The current pandemic requires us to reframe what a city is. The past decades' urban competitiveness has played a vital role in urban development strategies at the expense of urban resilience. We therefore plea for urban transformations, starting from resilient communities. Resilient cities deal with shocks based on abundance instead of efficiency, diversity instead of specialisation, local on top of global trade and social networks and cohesion on top of economic development. This requires new urban visions, polycentric planning and governance, as well as embracing diversity and non-compliance. Together these form a system of change.
In this context, it is also essential to investigate the concept of resilience in resource-constrained informal settlements. Regarding this topic, IHS is conducting a research coordinated by Jan Fransen in partnership with the Centre of Frugal Innovation in Africa (CFIA) the Vital Cities and Citizens (VCC) and the Ghetto Foundation. The study traces how historical processes result in different levels of community resilience in three of Nairobi's informal settlements. It focuses on vulnerabilities related to health, safety and livelihoods. Not much is known about how and under what conditions evolutionary processes lead to resilience in resource-constrained informal settlements. The research has theoretical and practical relevance. First, it fills a void in understanding how historical processes lead to community resilience in resource-constraint informal settlements. Second, it brings together and gives new meaning to the concepts of smart cities and frugality from the perspective of informal communities building up resilience from below.

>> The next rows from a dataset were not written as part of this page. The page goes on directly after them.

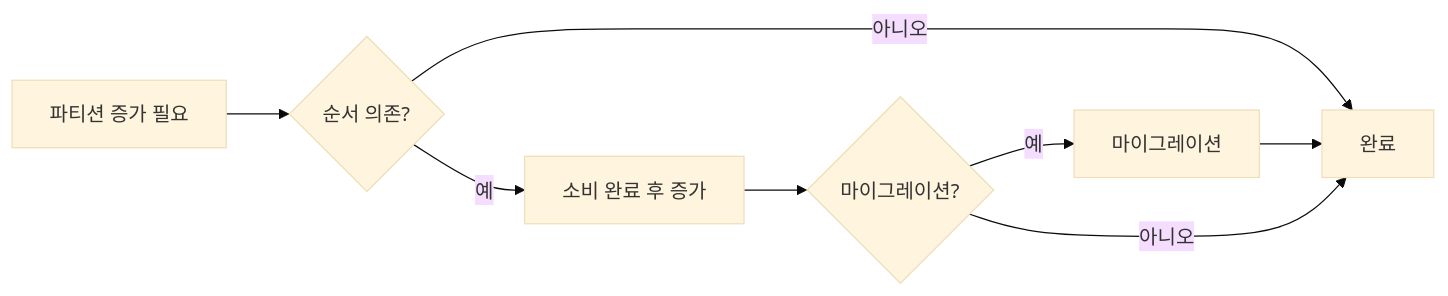
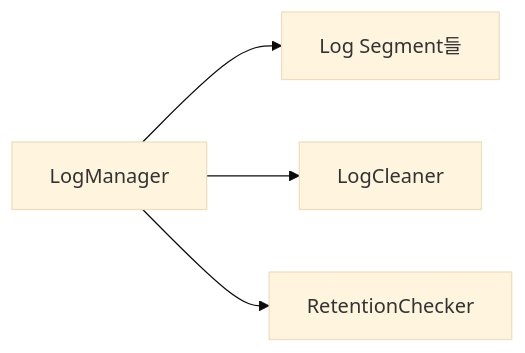
Before and after one commit to yjkim2015/yjkim2015.github.io: the fourth of 7 diagrams in _posts/kafka/2026-05-01-kafka-broker-deep.md, drawn with Mermaid (base theme). The commit also changed other lines of this file and 4 other files, not shown here.

````diff
--- a/_posts/kafka/2026-05-01-kafka-broker-deep.md
+++ b/_posts/kafka/2026-05-01-kafka-broker-deep.md
@@ -325,8 +207,6 @@
 ```mermaid
-flowchart LR
-    A["파티션 증가 필요"] --> B{"순서 의존?"}
-    B -->|예| C["소비 완료 후 증가"] --> E{"마이그레이션?"}
-    B -->|아니오| G["완료"]
-    E -->|예| F["마이그레이션"] --> G
-    E -->|아니오| G
+graph LR
+    LM["LogManager"] --> LS["Log Segment들"]
+    LM --> LC["LogCleaner"]
+    LM --> LR["RetentionChecker"]
 ```
````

The primary stakeholders of the project are community-based organisations and NGOs in Mathare and Korogocho informal settlements in Nairobi & Nairobi city council as they learn what works and doesn't work in enabling the communities to cope with Covid-19. The secondary target group of the study is researchers and professionals on community resilience in informal settlements. The case study indicates how resilience builds up over time within informal settlements, and it offers a research agenda and generic policy advice as the topic is hardly studied to date.